My question is: how do you get the value of the p angle?
Astronomy Stack Exchange is a question and answer site for astronomers and astrophysicists. It only takes a minute to sign up.Sign up to join this community
In actual fact its a bit more complicated, because
The combination of these errors is what limits the use of parallax method for distance measurement to about 150 parsecs. For observations of more distant stars the errors overwhelm the observed motion and alternate measurement method are needed.
You might consider reading through https://en.wikipedia.org/wiki/Stellar_parallax , it explains a lot.
You measure it on the photographs.
If you take multiple images of the same star over the year you will find that it moves in a loop (compared to the very distant background stars) You measure the size of the loop. A larger loop is a larger angle. Because the angles are small, the size of the loop is in direct proportion to the angle. If you know the scale of the photograph, you can find the angle directly.

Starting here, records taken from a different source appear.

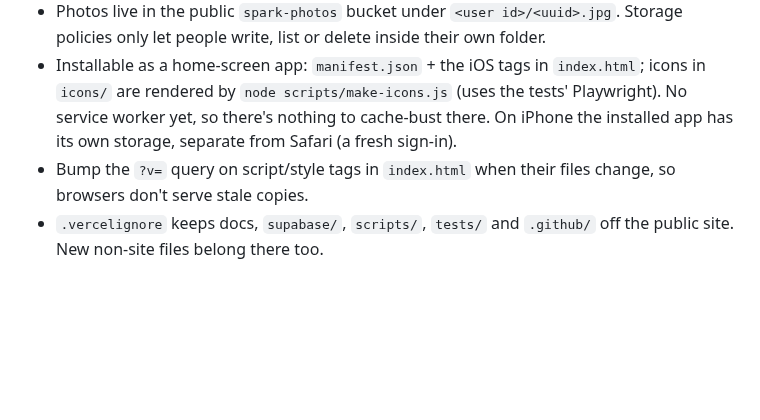
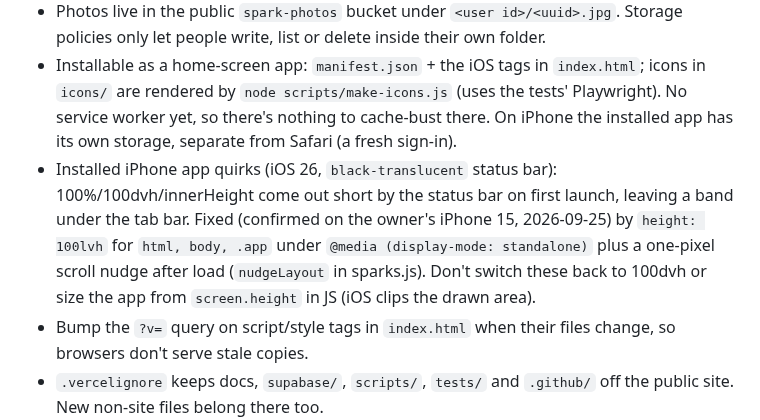
Before and after one commit to esshaughn/sparkhub, a Markdown page: CLAUDE.md, the part around the change. Rendered like a GitHub page; blank space fills up the shorter version.

Commit message:
CLAUDE.md: note the iOS 26 installed-app height fix
Co-Authored-By: Claude Opus 5.5 <noreply@anthropic.com>

```diff
--- a/CLAUDE.md
+++ b/CLAUDE.md
@@ -94,5 +94,6 @@ Ad-hoc reads: `supabase db query --linked [--project-ref …] "select …"`.
 - Invite links are `/join/CODE` (a rewrite in `vercel.json`; asset paths in index.html are absolute so that path works). Tests use `#/join/CODE`.
 - Photos live in the public `spark-photos` bucket under `<user id>/<uuid>.jpg`. Storage policies only let people write, list or delete inside their own folder.
 - Installable as a home-screen app: `manifest.json` + the iOS tags in `index.html`; icons in `icons/` are rendered by `node scripts/make-icons.js` (uses the tests' Playwright). No service worker yet, so there's nothing to cache-bust there. On iPhone the installed app has its own storage, separate from Safari (a fresh sign-in).
+- Installed iPhone app quirks (iOS 26, `black-translucent` status bar): 100%/100dvh/innerHeight come out short by the status bar on first launch, leaving a band under the tab bar. Fixed (confirmed on the owner's iPhone 15, 2026-09-25) by `height: 100lvh` for `html, body, .app` under `@media (display-mode: standalone)` plus a one-pixel scroll nudge after load (`nudgeLayout` in sparks.js). Don't switch these back to 100dvh or size the app from `screen.height` in JS (iOS clips the drawn area).
 - Bump the `?v=` query on script/style tags in `index.html` when their files change, so browsers don't serve stale copies.
 - `.vercelignore` keeps docs, `supabase/`, `scripts/`, `tests/` and `.github/` off the public site. New non-site files belong there too.
```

In practice, there are difficulties: The star is moving, so rather than a closed loop, it will trace a helical path in the sky. Your images may be distorted by the atmosphere, making it hard to exactly locate the star, and the star may not be visible for several months of the year when it is behind the sun (from our perspective). The difficulties can be overcome by taking a series of images over a longer period of time.